So the only option open to us then was to transform The Wicked Pig Challenges into an entirely fictional series. Episode 2 had been a halfway house, with a mix of reality and fiction, resulting in compromises like the scene where Alaric played a photographer. So for Episode 3, we agreed to return to The Disparate Set Pieces approach of satirising our real lives through caricatured exaggeration.
But if we were going to do that, we needed to address our real-life frustration and dissatisfaction with how the series was going. It made sense to make me the voice-piece for our shared misgivings, because my comic persona was all cynical pessimism, whereas Dan’s was one of amiable optimism. Thus was born the scene in Episode 3 where I drunkenly rewatch Episode 2 and unhappily critique its lowbrow slapstick.
As we brainstormed further plot ideas for Episode 3, we decided that the double-act should split up because my character had been pushed too far. Dan would have to carry on alone. But then we had the idea that Dan might try to find a poor replacement for me, and we struck on the idea of it being a dog.
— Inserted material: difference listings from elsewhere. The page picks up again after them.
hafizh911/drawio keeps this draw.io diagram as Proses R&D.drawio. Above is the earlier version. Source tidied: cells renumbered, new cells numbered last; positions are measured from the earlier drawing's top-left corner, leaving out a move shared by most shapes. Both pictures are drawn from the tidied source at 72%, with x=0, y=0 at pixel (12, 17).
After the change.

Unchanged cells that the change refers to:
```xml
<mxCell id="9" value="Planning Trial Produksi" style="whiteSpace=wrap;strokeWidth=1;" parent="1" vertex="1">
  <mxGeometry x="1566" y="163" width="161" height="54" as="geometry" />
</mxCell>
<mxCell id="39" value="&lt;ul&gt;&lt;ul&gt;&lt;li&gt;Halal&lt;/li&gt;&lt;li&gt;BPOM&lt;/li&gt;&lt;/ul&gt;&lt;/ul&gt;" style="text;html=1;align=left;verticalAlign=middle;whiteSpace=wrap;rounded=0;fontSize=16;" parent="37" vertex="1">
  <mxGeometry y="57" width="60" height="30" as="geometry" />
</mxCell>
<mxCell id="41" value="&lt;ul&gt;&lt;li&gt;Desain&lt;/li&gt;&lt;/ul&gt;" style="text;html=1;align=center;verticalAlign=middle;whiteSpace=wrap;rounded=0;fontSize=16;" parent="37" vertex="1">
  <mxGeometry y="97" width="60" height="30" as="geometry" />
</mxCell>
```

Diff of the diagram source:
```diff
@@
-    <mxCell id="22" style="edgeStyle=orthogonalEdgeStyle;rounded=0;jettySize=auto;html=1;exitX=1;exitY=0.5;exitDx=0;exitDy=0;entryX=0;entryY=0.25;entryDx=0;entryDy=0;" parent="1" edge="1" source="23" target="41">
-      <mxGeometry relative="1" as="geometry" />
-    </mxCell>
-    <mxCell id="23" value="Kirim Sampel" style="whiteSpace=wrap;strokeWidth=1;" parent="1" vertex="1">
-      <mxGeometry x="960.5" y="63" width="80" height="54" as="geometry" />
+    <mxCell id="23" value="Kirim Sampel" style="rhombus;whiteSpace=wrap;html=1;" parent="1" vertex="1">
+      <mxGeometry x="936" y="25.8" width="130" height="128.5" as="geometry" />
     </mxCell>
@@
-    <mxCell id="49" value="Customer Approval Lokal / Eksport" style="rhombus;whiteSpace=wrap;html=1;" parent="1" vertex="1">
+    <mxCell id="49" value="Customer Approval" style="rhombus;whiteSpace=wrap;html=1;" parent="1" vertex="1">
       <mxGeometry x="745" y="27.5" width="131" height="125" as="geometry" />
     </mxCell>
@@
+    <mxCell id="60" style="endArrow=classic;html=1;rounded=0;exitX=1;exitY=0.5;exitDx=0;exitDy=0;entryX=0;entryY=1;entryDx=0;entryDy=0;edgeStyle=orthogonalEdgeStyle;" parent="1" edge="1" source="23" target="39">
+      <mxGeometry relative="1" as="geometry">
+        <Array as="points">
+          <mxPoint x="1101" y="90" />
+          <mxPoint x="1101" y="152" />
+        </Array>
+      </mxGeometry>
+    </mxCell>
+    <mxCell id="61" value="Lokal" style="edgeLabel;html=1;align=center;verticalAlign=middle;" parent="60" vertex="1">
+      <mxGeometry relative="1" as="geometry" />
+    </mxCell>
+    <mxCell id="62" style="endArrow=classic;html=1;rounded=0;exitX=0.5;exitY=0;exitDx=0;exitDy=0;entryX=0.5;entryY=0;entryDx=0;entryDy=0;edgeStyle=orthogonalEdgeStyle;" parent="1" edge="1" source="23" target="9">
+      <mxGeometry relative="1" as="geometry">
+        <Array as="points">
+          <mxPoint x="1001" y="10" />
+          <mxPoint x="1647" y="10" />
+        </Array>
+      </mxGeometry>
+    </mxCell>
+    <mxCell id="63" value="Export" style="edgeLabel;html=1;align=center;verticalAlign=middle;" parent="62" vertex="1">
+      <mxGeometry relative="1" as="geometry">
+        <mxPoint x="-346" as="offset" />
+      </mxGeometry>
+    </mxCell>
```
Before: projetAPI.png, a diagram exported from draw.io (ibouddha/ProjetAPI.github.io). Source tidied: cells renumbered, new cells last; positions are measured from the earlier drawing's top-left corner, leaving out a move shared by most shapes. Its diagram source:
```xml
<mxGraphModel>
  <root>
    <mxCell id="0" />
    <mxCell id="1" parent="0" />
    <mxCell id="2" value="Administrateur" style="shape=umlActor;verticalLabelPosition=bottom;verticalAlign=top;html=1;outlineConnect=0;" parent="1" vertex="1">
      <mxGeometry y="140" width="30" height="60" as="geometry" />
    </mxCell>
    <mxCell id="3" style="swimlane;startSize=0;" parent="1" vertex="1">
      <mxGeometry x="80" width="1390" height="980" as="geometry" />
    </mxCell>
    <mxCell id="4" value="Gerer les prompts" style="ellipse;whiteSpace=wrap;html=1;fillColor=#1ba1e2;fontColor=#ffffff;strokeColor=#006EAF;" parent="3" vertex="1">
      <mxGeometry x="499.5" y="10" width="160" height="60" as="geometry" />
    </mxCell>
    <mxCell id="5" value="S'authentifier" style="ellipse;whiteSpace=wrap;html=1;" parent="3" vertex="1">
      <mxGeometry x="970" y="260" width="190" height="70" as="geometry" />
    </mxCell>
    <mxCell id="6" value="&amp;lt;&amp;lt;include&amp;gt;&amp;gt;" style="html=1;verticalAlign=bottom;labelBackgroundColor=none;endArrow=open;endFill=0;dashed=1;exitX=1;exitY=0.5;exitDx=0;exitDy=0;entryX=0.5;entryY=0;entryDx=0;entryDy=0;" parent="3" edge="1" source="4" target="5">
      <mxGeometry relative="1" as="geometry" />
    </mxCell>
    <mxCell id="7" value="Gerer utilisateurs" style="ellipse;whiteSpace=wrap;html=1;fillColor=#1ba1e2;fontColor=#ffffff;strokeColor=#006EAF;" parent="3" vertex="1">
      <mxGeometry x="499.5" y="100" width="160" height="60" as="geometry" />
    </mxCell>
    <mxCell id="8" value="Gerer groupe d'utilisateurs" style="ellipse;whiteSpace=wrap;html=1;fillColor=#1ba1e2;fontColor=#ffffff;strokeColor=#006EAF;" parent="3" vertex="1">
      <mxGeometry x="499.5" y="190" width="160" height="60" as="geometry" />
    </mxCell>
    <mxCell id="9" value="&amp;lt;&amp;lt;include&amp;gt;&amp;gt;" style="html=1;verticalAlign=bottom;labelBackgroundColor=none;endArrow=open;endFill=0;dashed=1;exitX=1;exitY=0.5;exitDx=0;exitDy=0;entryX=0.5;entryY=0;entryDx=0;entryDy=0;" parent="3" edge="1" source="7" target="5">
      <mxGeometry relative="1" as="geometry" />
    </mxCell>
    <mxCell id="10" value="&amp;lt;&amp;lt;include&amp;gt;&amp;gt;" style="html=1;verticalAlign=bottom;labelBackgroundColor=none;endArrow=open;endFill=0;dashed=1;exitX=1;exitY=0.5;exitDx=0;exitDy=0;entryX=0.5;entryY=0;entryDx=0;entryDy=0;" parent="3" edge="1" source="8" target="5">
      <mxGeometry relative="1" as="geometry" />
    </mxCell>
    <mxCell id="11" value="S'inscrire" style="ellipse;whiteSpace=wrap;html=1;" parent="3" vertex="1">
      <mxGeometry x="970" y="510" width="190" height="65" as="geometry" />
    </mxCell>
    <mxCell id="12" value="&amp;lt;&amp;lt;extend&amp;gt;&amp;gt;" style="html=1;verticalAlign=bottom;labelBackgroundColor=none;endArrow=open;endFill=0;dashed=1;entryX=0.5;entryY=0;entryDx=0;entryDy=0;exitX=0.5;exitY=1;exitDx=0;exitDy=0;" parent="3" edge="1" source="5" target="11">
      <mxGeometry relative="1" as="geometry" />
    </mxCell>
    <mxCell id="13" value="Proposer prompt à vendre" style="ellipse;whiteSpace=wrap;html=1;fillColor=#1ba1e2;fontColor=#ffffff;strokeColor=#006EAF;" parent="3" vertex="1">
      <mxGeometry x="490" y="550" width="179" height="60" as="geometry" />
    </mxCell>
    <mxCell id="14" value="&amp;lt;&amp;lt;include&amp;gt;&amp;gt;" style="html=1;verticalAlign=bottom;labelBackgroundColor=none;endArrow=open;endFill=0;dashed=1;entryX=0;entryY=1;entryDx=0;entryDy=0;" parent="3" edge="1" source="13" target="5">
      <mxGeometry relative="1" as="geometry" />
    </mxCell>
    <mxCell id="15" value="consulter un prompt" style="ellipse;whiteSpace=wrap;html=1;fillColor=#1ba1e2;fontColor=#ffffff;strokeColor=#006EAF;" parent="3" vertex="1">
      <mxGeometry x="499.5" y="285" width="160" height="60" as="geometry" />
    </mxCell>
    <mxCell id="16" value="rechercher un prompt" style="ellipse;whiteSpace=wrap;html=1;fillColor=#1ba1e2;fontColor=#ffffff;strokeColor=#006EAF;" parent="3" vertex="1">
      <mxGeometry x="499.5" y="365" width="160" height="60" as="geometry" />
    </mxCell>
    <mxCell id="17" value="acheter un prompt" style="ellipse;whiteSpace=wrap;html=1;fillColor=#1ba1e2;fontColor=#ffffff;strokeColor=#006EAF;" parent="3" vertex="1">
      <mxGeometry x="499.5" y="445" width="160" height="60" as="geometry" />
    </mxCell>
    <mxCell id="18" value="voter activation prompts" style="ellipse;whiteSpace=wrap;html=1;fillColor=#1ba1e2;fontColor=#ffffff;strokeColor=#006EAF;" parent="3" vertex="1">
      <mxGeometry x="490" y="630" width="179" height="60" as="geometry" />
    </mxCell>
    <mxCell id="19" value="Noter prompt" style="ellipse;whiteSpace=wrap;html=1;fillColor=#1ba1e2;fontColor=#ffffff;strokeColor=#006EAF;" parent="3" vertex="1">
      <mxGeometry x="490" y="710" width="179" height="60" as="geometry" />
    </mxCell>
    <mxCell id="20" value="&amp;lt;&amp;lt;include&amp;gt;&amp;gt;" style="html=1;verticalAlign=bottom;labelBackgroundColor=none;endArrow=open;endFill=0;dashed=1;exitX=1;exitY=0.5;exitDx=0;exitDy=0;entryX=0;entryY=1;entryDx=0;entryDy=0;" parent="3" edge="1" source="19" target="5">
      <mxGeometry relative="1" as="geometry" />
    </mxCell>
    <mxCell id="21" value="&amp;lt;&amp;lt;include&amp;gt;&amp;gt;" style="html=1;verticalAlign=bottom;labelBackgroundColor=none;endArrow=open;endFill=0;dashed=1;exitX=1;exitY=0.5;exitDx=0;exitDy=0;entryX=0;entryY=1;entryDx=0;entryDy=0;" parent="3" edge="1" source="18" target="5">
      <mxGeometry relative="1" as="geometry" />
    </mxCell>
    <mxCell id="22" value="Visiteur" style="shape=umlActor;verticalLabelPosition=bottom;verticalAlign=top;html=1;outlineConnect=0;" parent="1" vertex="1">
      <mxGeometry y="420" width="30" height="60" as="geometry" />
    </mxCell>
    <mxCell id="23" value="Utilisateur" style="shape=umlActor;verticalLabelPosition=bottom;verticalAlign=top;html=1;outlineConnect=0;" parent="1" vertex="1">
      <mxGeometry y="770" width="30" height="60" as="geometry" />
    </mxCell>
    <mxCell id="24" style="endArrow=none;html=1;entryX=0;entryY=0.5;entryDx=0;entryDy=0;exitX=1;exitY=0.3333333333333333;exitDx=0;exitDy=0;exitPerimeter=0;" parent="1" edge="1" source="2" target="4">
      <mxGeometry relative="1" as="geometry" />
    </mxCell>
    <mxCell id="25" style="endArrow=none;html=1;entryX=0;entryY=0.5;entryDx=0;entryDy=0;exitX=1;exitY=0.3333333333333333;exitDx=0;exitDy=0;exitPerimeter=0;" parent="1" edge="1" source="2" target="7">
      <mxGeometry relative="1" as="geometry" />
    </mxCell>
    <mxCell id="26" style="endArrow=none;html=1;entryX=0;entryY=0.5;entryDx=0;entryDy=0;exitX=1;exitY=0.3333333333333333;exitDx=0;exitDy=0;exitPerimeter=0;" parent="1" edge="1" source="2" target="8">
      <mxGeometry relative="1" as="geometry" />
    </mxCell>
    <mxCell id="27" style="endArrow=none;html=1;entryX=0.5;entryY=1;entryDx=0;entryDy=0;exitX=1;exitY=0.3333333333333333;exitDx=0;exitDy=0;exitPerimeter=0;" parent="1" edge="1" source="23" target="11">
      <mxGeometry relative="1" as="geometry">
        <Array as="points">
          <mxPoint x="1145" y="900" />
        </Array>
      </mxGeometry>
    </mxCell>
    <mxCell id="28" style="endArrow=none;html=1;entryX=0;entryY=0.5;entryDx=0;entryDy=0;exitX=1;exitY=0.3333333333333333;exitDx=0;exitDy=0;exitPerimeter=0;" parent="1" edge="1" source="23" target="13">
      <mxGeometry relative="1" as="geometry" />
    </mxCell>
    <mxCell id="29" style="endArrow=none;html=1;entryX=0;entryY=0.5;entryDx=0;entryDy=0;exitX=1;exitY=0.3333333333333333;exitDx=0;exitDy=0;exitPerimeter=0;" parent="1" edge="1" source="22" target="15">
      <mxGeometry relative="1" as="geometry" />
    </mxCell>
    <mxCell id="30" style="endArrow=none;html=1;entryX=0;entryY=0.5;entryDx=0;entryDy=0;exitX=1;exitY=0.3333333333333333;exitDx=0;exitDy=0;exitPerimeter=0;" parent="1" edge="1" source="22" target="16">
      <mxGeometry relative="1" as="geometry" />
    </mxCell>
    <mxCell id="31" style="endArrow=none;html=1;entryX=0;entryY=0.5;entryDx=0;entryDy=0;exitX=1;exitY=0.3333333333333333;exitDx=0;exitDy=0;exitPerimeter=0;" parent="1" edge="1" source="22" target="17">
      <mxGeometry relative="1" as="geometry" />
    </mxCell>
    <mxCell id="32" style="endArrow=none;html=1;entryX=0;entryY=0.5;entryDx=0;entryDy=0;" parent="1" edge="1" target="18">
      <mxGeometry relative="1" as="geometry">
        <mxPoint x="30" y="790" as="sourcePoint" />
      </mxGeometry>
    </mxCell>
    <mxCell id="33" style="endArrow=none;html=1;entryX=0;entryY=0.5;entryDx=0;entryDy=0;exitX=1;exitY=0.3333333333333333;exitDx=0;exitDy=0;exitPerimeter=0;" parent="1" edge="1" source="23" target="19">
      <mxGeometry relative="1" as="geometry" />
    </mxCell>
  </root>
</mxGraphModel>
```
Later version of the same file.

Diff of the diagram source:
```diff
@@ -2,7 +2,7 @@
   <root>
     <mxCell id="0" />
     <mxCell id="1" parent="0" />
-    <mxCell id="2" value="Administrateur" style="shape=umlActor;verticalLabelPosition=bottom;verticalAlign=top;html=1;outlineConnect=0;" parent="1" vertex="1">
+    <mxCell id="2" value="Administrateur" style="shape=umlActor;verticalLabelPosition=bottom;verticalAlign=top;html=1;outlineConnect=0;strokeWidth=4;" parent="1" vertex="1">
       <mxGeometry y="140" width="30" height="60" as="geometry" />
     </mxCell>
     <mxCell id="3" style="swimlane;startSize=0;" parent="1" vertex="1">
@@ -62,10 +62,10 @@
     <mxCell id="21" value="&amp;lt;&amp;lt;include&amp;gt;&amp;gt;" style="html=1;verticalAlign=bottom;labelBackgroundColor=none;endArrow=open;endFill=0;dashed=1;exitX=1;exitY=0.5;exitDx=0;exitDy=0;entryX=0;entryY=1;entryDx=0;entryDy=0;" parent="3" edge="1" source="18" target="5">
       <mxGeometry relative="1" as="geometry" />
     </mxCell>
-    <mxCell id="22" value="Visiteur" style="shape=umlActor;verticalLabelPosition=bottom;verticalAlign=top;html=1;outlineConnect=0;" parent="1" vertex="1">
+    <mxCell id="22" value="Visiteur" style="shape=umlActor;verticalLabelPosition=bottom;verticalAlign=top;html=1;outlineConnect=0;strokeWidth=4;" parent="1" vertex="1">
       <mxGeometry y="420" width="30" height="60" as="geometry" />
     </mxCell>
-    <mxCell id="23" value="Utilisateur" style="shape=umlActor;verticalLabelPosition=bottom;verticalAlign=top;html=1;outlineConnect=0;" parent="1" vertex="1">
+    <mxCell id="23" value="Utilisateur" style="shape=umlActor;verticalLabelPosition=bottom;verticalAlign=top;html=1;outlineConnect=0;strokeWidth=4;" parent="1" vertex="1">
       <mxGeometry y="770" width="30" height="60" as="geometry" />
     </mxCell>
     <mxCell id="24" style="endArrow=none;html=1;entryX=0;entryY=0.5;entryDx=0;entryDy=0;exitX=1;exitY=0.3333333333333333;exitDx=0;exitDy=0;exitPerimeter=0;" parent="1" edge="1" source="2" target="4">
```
We had a specific dog in mind: the late lamented Aslan the dog. He was owned by our colleague Hannah Pilbeam, who worked in the same IT office as myself and Dan. And although I am known for not being at all keen on dogs, I nevertheless fully recognise the innate comedy of a Shar-Pei’s foldy facial expressions.
And so we set to work on the most sitcommy episode of The Wicked Pig Challenges yet.
But in the midst of all this, we were moving house. Dan and I (and Jan) were moving to London. And, as we filmed, it became apparent that we would need to acknowledge this. That shows how all encompassing this project had become – we actually filmed some of Episode 3 during our actual house move!
It may come as no surprise to learn that the agency/client sat on the finished episode for ages, and demanded extensive edits. Ridiculously, it was December before they put it online. But now, in 2016, we can at last present an improved and extended edit of Episode 3…
But the strange thing is…
That’s where The Wicked Pig Challenges ended.
The 2010 marketing campaign only ever made it to 3 episodes.
The whole series fizzled out at this point. Ending on a cliffhanger.
But, I hear you cry, what about that footage seen in the ‘next time’ teaser? Well, we had completed a fourth episode. And we’d even delivered it to the marketing agency. But they never put it online! The campaign was pulled. Despite the cliffhanger. And despite Zoo magazine running a competition to set our fourth challenge.
It was a terribly disappointing anticlimax to the whole project.
And you know what, for the last 5 or so years it has bugged me that The Wicked Pig Challenges was left open ended. Especially as we had actually made the concluding part!
It’s finally time that we did something about that.
(And it’s only half a decade late).